As business owners, we examine every cost with a critical eye. Our bottom line -- our ability to make a profit, and the livelihoods of millions of families in America who depend on us demand an honest appraisal of the realities confronting us.
No one would dispute, for instance, that a business that does not budget for rent increases or rising fuel costs for a commercial fleet in the coming years is in for a rude awakening. Businesses will fail if we don't plan with creativity and care.
That is why it is troubling to us as business owners to watch the reaction of some in our great country to the current debate over the climate legislation that will be taken up by the Senate in September. Meaningful climate legislation, not industry bailouts or the status quo, is necessary now for two principal reasons.
First, the data is clear that climate change is real. The Earth's temperature has risen 1.4 degrees around the world since the late 19th Century and is expected to continue upward. Even if humans have not caused the climate change we see now, the reality is that our planetary climate does change over time. If we are to survive as a civilization, we must come to terms with how to accommodate climate change going forward.
"Ignoring climate change and continuing to base our economy on fossil fuels will put our economy through worse spasms than the current recession."
Second, gasoline at well over $4 a gallon in the summer of 2008 is without doubt a taste of the future.
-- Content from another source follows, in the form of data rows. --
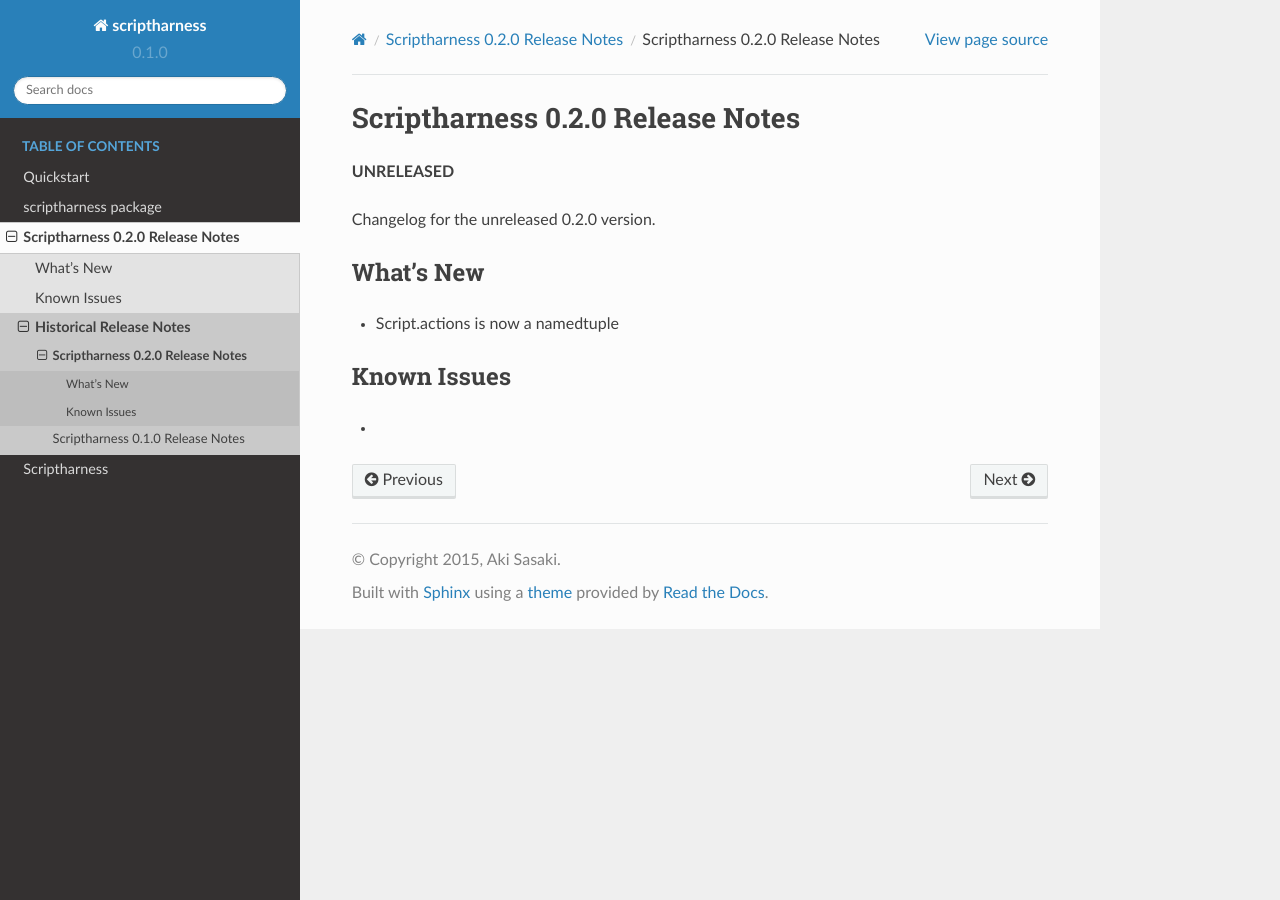
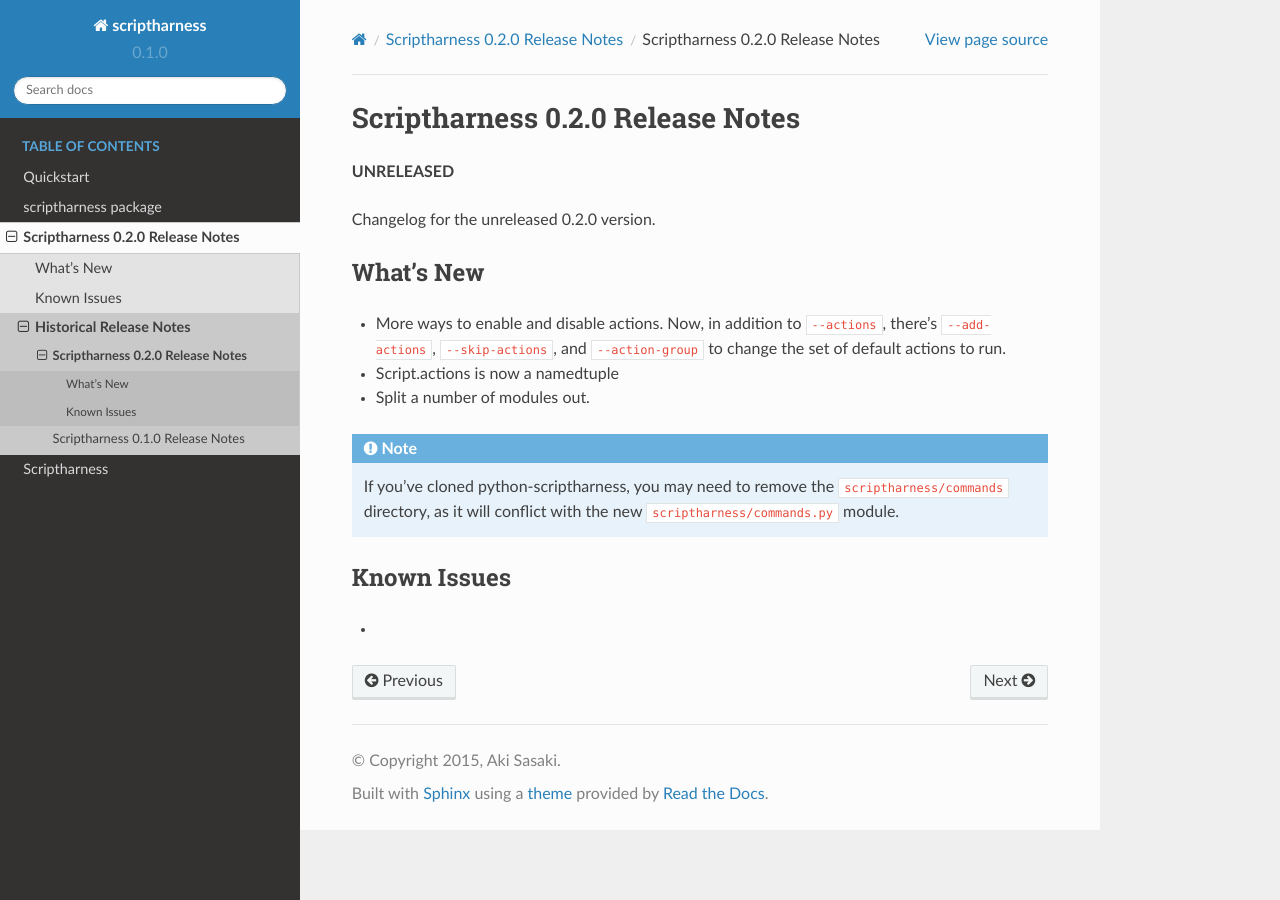
Before and after one commit to scriptharness/python-scriptharness, a Sphinx documentation site: the page built from docs/releasenotes/0.2.0.rst, in a window 1280 px wide. Built offline with Sphinx 7.4.7 and the Read the Docs theme 2.0.0, drawn with Linux system fonts in a browser that asks for light colours.

Commit message:
a few doc updates

```diff
--- a/docs/releasenotes/0.2.0.rst
+++ b/docs/releasenotes/0.2.0.rst
@@ -9,7 +9,12 @@ Changelog for the unreleased 0.2.0 version.
 
 What's New
 ----------
+* More ways to enable and disable actions.  Now, in addition to ``--actions``, there's ``--add-actions``, ``--skip-actions``, and ``--action-group`` to change the set of default actions to run.
+
 * Script.actions is now a namedtuple
+
+* Split a number of modules out.
+.. note:: If you've cloned python-scriptharness, you may need to remove the ``scriptharness/commands`` directory, as it will conflict with the new ``scriptharness/commands.py`` module.
 
 Known Issues
 ------------
```
Also changed, not shown: docs/quickstart.rst (+19 -7 lines).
Last fall, the International Energy Agency estimated that our oil supply will peak around 2020 and that crude oil shortfalls will follow, which will push gasoline prices relentlessly higher.
Ignoring climate change and continuing to base our economy on fossil fuels will put our economy through worse spasms than the current recession. The economy will speak if given a chance. For example, Inside Indiana Business notes, "Large scale wind turbines are popping up across rural Indiana. At last count, there were about 310 turbines in Benton and Tippecanoe counties, producing more than 530 megawatts of electricity each year. Another nearly 175 turbines, estimated to generate about 200 megawatts of power, are under construction in Benton and White counties." This is three-quarters of a gigawatt of power, nearly the output of a nuclear power plant with available technology constructed and put into service in just a few years.
Clinging to the status quo of dirty coal and big oil no longer makes sense. The U.S. has a huge opportunity to establish a long-term economic development program through energy efficiency and renewable energy. We have led every technological revolution of the last two centuries -- electricity, railroads, the telephone, automobiles, the television, computers -- and there's no reason we can't lead the clean energy revolution that has already begun.
As business owners we inherently understand the need to plan ahead. We owe it to ourselves and to future generations to get it right. Driven by common sense, not ideology, we know the time to act is now. We hope that Senators Lugar and Bayh take this opportunity to push America in the right direction -- away from the dirty fuels of the past and toward the clean energy of the future.
Sam F. Miller, AIA, LEED A.P.
President, Solstice Architecture, Inc.
Sam F. Miller can be reached at firstname.lastname@example.org.